The Intercedent Asia study also found that paraquat retained the rootstructure, thereby helping to prevent soil erosion.
But the most pertinent issue of the ban is that users of paraquat may beforced to turn to the illegal market where they could be exploited withsub-standard products, thus placing themselves and the environment undermore harm.
The MPOA has warned that Malaysian palm oil could face strong competitionfrom its biggest rival, Indonesia, which is among 120 countries that allowthe use of paraquat. Others include India, Vietnam, Japan, Australia andthe United States.
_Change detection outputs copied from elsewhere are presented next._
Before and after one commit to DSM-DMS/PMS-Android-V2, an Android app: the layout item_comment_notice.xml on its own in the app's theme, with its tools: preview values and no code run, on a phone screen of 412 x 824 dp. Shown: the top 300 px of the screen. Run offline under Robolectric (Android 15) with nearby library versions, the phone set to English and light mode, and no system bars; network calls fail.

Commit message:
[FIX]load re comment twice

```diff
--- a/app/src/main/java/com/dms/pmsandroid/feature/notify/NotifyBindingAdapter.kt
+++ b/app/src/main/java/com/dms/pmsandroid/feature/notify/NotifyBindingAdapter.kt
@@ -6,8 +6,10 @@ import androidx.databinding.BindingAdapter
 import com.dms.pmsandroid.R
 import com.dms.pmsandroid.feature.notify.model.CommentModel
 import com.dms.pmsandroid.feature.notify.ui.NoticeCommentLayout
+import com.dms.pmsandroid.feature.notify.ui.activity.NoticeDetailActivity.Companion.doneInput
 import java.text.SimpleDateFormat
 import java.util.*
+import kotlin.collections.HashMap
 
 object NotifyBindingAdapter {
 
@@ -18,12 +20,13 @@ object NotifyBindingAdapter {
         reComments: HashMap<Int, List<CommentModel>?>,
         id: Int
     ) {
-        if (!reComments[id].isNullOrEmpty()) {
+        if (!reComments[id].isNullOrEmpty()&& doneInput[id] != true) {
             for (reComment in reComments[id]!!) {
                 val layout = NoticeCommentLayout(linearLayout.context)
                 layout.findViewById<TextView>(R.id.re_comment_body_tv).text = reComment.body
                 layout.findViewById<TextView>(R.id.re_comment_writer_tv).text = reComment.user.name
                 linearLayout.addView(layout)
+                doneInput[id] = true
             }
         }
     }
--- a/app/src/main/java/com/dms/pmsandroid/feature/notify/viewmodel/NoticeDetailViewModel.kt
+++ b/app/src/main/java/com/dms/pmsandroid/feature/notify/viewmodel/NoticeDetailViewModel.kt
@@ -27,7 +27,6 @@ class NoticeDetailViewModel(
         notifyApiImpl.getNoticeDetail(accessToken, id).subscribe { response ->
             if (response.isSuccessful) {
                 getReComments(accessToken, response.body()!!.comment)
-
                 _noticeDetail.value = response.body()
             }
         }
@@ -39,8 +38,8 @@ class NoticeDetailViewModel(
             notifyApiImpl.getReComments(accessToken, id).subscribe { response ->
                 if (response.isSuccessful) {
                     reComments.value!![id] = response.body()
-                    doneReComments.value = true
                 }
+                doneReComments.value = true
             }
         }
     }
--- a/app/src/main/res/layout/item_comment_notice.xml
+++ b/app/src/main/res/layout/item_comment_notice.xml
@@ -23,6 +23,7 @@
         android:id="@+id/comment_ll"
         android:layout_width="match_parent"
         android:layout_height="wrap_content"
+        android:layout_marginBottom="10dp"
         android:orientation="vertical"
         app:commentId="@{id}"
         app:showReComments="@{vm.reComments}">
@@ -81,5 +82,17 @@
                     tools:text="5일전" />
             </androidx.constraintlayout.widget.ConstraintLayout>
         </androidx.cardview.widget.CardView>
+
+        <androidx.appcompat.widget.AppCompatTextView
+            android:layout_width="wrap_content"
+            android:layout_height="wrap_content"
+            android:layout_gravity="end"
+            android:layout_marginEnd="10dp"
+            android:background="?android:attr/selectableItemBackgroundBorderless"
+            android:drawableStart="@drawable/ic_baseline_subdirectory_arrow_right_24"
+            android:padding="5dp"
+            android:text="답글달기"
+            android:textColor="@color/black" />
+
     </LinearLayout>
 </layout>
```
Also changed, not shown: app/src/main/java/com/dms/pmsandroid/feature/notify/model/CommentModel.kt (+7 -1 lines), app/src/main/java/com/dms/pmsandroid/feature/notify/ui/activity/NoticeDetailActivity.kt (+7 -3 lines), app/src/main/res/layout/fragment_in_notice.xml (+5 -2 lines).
NASH president Datuk Mazlan Jamaluddin said,"We are representing more than700,000 smallholders who disagree with the ban. It would reduce the incomeof oil palm and rubber smallholders by 6.8 percent and 5.8 percentrespectively."
On Sept 8, 200 farmers in Sungai Gedung near Bagan Serai unfurled a 300metre-long long banner bearing 5,000 signatures of farmers across thecountry urging the nation's leaders to intervene on their behalf. This wasthe second gathering of farmers in two months after 15,000 padi farmers inSeberang Prai Utara District had gathered on July 14 to urge thegovernment to reconsider the ban.
The banner was to be handed to Prime Minister Datuk Seri Dr MahathirMohamad and his deputy, Datuk Seri Abdullah Ahmad Badawi, to seek theirintervention to rescind the ban.
On Sept 10, Deputy Agriculture Minister Datuk Seri Mohd Shariff Omarannounced that the ban on paraquat would remain despite appeals by padifarmers.
Although the herbicide is popular among farmers and smallholders, he saidit had to be banned because paraquat is very toxic.
He also urged farmers to use other types of weedkillers which are lesstoxic such as glyphosate.
But farmers have countered that they could only start working their fields10 days after glyphosate was applied.
What had irked the farmers most was the refusal of the Pesticides Board tolisten to them on the adverse impact of the ban on their livelihood. Theyare also upset that the board did not consider its economic implications.
The board had on Aug 27, 2002 issued a circular that applications toregister or to re-register paraquat would be rejected. All applicationsunder process will be stopped and previously registered products will bephased out in stages.
There are now 113 registrations for paraquat. The last of the list willcome up for re-registration in September 2005 but with the ban this meansthat in two years from now, paraquat will cease to be legally available inMalaysia.
Since its Aug 27 circular, the board has been relatively silent. Itsofficials had said the ban would stay with no further review by the boardas it was a Cabinet decision.
Meanwhile, Razak Lajis of the National Poison Centre at Universiti SainsMalaysia in Penang, likened the paraquat ban to banning smoking.
"Some sectors would like to ban smoking. But they fail to take intoconsideration the economic aspects of it."
However, he suggested: "If paraquat manufacturers can come out with a newcompound with less toxicity and just as effective, then we will see howthings go. But the directive will have to come from the Pesticides Board."